Podocarpus lophatus de Laub.


Restricted to two mountains in the Philippines where mining and deforestation are potential threats


Philippines: currently, this species is only known from herbarium specimens collected near the summit of Mt. Tapulao in Luzon and Mt Halcon in Mindoro.

This species is only known from two (sub)populations on two mountains on different large islands. It remains poorly known and may well occur on other mountains; it may not have been recognized as distinct from e.g. P. pilgeri, which has similar leaves and can be a shrub as well as a large tree.

Habitat and Ecology

Podocarpus lophatus is a species of mountain summits and upper slopes, where it occurs in 'heath', scrubland and upper montane, low canopy mossy forest. Its altitudinal range is from 1800 to 2585 metres above sea-level (the summit of Mt. Halcon). On Mt. Halcon it is very common; its abundance in the type locality on Mt. Tapulao is not mentioned.

Conservation Status

Global status

Vulnerable D2

Global rationale

Known from two locations: Mt Tapulao on Luzon and Mt Halcon on Mindoro. Although the lower slopes and some parts of the summit area of Mt Tapulao have been disturbed in the past through chromite mining, the extent that this has effected this species is uncertain. On Mt Halcon, the upper forests where this species is relatively common is still intact.
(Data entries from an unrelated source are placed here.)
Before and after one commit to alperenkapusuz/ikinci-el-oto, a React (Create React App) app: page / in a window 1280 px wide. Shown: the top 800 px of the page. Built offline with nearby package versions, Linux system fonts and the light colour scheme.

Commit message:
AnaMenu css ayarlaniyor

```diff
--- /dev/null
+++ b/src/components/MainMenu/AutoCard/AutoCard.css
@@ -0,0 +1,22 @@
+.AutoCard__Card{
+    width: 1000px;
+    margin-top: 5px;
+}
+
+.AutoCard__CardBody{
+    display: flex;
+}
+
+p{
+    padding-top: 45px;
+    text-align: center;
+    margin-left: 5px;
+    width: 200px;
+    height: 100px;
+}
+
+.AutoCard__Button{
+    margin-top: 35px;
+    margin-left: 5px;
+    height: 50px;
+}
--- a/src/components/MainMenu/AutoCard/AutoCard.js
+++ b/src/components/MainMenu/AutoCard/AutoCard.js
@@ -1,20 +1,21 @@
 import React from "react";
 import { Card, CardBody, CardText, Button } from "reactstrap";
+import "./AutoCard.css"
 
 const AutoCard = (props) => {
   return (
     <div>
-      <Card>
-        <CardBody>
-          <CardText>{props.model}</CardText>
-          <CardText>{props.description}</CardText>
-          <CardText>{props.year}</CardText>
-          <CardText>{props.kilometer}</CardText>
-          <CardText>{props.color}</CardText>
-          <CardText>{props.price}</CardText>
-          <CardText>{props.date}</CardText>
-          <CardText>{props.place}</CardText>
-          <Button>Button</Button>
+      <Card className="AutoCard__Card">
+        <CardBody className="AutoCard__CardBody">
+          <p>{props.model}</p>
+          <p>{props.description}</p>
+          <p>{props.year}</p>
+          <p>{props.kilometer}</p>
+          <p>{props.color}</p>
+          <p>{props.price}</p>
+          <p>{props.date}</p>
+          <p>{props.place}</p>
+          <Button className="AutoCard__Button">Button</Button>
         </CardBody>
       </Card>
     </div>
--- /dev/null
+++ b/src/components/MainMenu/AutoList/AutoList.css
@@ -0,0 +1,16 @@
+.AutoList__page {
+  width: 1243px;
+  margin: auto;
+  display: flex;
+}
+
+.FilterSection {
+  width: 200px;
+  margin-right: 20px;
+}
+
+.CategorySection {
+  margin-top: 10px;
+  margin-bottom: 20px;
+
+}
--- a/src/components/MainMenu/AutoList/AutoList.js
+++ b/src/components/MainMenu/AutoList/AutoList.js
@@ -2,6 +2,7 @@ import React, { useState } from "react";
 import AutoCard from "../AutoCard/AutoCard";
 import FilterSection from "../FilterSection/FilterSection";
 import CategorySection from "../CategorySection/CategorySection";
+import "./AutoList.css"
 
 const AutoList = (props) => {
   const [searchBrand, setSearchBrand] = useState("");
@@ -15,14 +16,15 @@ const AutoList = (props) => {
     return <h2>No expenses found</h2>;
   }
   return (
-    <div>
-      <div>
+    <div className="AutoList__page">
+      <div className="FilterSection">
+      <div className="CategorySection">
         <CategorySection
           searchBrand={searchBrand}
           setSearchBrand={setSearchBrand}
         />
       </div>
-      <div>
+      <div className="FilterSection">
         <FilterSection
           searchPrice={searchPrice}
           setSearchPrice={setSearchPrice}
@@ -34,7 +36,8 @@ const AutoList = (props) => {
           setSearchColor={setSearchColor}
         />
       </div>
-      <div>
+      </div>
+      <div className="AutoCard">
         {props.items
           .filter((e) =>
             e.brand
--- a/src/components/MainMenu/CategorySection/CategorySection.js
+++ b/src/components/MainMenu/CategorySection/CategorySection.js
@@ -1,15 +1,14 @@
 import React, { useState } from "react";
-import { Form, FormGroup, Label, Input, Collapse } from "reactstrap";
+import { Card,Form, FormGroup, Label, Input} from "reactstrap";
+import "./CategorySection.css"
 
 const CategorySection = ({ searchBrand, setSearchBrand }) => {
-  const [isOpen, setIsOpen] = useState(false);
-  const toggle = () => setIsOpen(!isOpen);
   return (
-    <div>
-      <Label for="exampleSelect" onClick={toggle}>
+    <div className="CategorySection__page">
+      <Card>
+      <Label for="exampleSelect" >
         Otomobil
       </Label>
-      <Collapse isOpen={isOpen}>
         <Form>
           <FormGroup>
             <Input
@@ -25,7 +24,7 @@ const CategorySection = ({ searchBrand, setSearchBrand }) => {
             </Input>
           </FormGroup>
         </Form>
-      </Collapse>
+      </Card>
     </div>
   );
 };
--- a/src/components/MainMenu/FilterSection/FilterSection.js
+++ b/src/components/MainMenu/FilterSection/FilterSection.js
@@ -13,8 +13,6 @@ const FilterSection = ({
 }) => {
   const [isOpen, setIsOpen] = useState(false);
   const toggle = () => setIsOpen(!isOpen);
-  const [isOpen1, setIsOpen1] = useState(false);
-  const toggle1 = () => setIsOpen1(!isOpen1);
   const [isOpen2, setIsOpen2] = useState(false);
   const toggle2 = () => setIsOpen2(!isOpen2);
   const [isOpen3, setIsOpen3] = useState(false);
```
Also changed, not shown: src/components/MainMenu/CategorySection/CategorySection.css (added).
Due to its restricted distribution, P. lophatus is assessed as Vulnerable under criterion D2. Further field surveys are required to establish the extent of its distribution and the status of its populations. This species remains poorly known both taxonomically and in terms of its distribution.

Global threats

Although no immediate threats are putting this species in danger of extinction, the fact that it is still only known from two separate mountains in the Philippines, at one of which at least it was said to be abundant in 1995, puts it under the D criterion as within a threatened category. On Mt. Halcon deforestation and logging (‘pit-sawing’) effect most of the eastern slopes below 1,000 m. The upper low-canopy forest is still intact. On Mt. Tapulao past mining activity (chrome and other metals) has caused destruction of the vegetation in the summit area and has likely impacted this (sub)population.

Conservation Actions

Neither of the two mountains are officially protected although Mt. Tapulao has been proposed as a Protected Area for Eco-Tourism. This would also involve the banning of any further mining. Mt. Halcon is the “domain” of an indigenous tribe who have rights to its use (i.e. exploitation of natural resources).